-- Opening Marker --
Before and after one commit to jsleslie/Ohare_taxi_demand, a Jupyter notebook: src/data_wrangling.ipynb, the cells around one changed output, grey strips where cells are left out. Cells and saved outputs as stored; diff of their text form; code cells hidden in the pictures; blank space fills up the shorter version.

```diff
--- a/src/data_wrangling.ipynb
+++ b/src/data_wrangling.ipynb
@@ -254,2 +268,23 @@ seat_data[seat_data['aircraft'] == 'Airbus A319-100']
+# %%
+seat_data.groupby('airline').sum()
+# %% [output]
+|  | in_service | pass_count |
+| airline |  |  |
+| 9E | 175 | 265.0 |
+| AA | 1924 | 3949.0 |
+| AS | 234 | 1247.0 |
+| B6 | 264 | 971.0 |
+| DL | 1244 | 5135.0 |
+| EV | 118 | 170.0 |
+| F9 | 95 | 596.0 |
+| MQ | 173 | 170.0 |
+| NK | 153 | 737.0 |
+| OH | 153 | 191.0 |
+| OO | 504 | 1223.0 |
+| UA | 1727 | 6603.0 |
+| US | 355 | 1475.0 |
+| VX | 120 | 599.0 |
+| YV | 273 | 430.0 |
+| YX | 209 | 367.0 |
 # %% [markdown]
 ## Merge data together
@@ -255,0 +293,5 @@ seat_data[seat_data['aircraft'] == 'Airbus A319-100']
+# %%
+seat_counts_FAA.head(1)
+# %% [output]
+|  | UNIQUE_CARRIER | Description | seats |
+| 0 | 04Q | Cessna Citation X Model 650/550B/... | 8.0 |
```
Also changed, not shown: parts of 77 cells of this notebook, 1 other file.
-- Closing Marker --
Exercise details
Set down the records again in full. Match them exactly.

Problem solution
Before and after one commit to jsleslie/Ohare_taxi_demand, a Jupyter notebook: src/data_wrangling.ipynb, the cells around one changed output, grey strips where cells are left out. Cells and saved outputs as stored; diff of their text form; code cells hidden in the pictures; blank space fills up the shorter version.

```diff
--- a/src/data_wrangling.ipynb
+++ b/src/data_wrangling.ipynb
@@ -254,2 +268,23 @@ seat_data[seat_data['aircraft'] == 'Airbus A319-100']
+# %%
+seat_data.groupby('airline').sum()
+# %% [output]
+|  | in_service | pass_count |
+| airline |  |  |
+| 9E | 175 | 265.0 |
+| AA | 1924 | 3949.0 |
+| AS | 234 | 1247.0 |
+| B6 | 264 | 971.0 |
+| DL | 1244 | 5135.0 |
+| EV | 118 | 170.0 |
+| F9 | 95 | 596.0 |
+| MQ | 173 | 170.0 |
+| NK | 153 | 737.0 |
+| OH | 153 | 191.0 |
+| OO | 504 | 1223.0 |
+| UA | 1727 | 6603.0 |
+| US | 355 | 1475.0 |
+| VX | 120 | 599.0 |
+| YV | 273 | 430.0 |
+| YX | 209 | 367.0 |
 # %% [markdown]
 ## Merge data together
@@ -255,0 +293,5 @@ seat_data[seat_data['aircraft'] == 'Airbus A319-100']
+# %%
+seat_counts_FAA.head(1)
+# %% [output]
+|  | UNIQUE_CARRIER | Description | seats |
+| 0 | 04Q | Cessna Citation X Model 650/550B/... | 8.0 |
```
Also changed, not shown: parts of 77 cells of this notebook, 1 other file.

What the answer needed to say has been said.